“I want people, journalists, authors, writers, intellectuals, artists, take something from what happened, from their heritage, because we are responsible for freedom in our countries. And we need courage to tell the real truth, to not deny reality, even when it is complicated,” Philippe Val said through a translator in an interview with ABC News.
“I hope today that we find the strength and the courage to not be afraid, to tell things as they are," he added.
Val, who served as the head of Charlie Hebdo for 17 years, said he had known for decades two of the victims killed, cartoonists Jean Cabut and Georges Wolinski. Both Cabut and Wolinski had been with the newspaper since its inception in 1960.
“I can't accept that I will never see them again,” Val said. “I worked with Cabu for a very long time. We had been friends for 40 years. He was the type of man you don't come across often in a lifetime.”
Val added that he knew the newspaper had been under threat -- Charlie Hebdo was firebombed in 2011 after it published a feature with a caricature of the Prophet Muhammad -- and that he lived “for years” under police protection.
So when he heard about the attacks Wednesday, Val said, “I immediately thought about the people I loved, I immediately thought that something very serious had happened.”

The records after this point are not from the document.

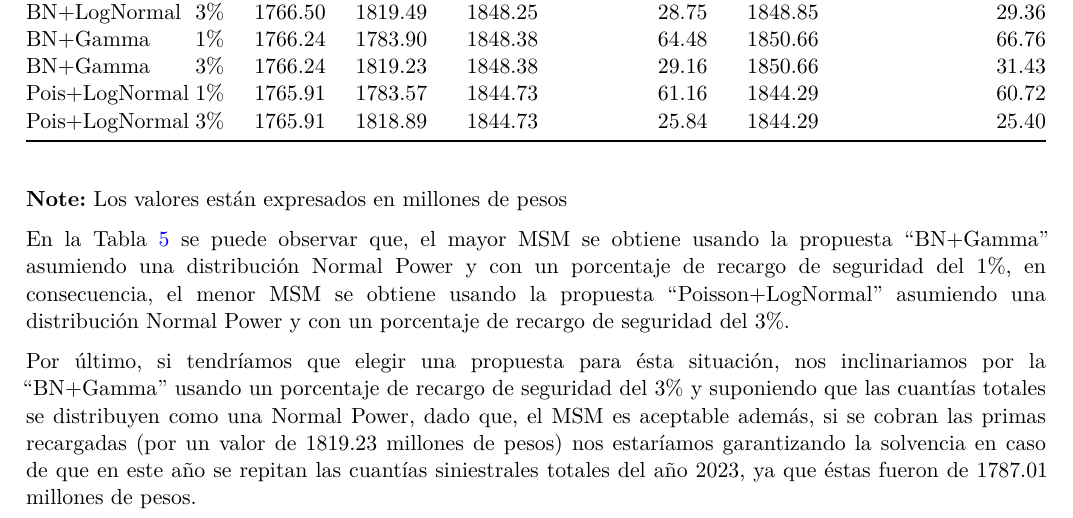
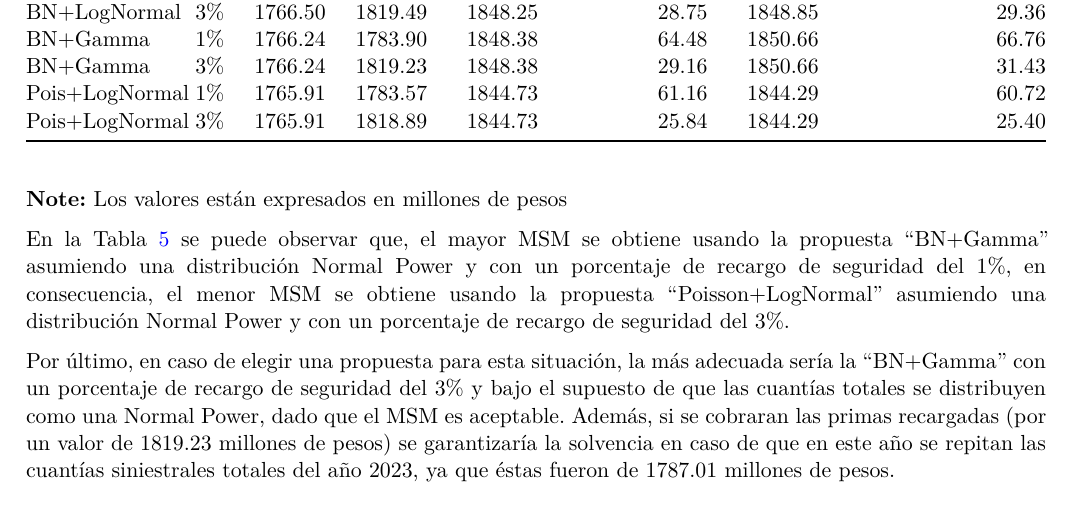
Before and after one commit to Franco-Santini/tp_seguros, a Quarto document (Informe/Tp_seguros.qmd): part of page 12 of 13, cut so that both start at the same text. The pictures show the output file Informe/Tp_seguros.pdf that the author committed with the source.

Commit message:
Algunas correcciones del último párrafo

```diff
--- a/Informe/Tp_seguros.qmd
+++ b/Informe/Tp_seguros.qmd
@@ -776,7 +776,7 @@ rbind(prop1, prop2, prop3) |>
 
 En la @tbl-seg5 se puede observar que, el mayor MSM se obtiene usando la propuesta "BN+Gamma" asumiendo una distribución Normal Power y con un porcentaje de recargo de seguridad del 1%, en consecuencia, el menor MSM se obtiene usando la propuesta "Poisson+LogNormal" asumiendo una distribución Normal Power y con un porcentaje de recargo de seguridad del 3%.
 
-Por último, si tendríamos que elegir una propuesta para ésta situación, nos inclinariamos por la "BN+Gamma" usando un porcentaje de recargo de seguridad del 3% y suponiendo que las cuantías totales se distribuyen como una Normal Power, dado que, el MSM es aceptable además, si se cobran las primas recargadas (por un valor de `r round(prop2$PR[2], 2)` millones de pesos) nos estaríamos garantizando la solvencia en caso de que en este año se repitan las cuantías siniestrales totales del año 2023, ya que éstas fueron de `r round(cuantia_total/1000000, 2)` millones de pesos.
+Por último, en caso de elegir una propuesta para esta situación, la más adecuada sería la "BN+Gamma" con un porcentaje de recargo de seguridad del 3% y bajo el supuesto de que las cuantías totales se distribuyen como una Normal Power, dado que el MSM es aceptable. Además, si se cobraran las primas recargadas (por un valor de `r round(prop2$PR[2], 2)` millones de pesos) se garantizaría la solvencia en caso de que en este año se repitan las cuantías siniestrales totales del año 2023, ya que éstas fueron de `r round(cuantia_total/1000000, 2)` millones de pesos.
 
 \newpage
 
```
Also changed, not shown: Informe/Tp_seguros.pdf.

“I think they tried to attack the ideas behind a free society. They tried to make people shut up and stop doing things that they found offensive,” Randazzo said in an interview with ABC News. “It is up to us, however, to make sure that we don’t allow fear, we don’t allow anger to dictate the kinds of things that we feel we can say.”
“Nobody should ever be killed for what they write, no matter how inflammatory it could be,” he added.
Randazzo served as an editor at The Onion for six years in its New York City offices, and said the Charlie Hebdo attacks “really hit home.”
"I've made so much of my career out of satire, out of enjoying the freedom of speech we have in America, and that all free societies should have, and whenever that freedom ... comes under threat, I think I feel like my very livelihood is coming under threat,” he said.
“We would joke at The Onion that if there were ever any armed radicals who were offended by anything we wrote...the only defense that we had at our office was our very petite office manager, Jessie. So it was something that existed at the back of our minds,” he said.
But the real threat, Randazzo said, is allowing the terror attacks on Charlie Hebdo to scare people into silence.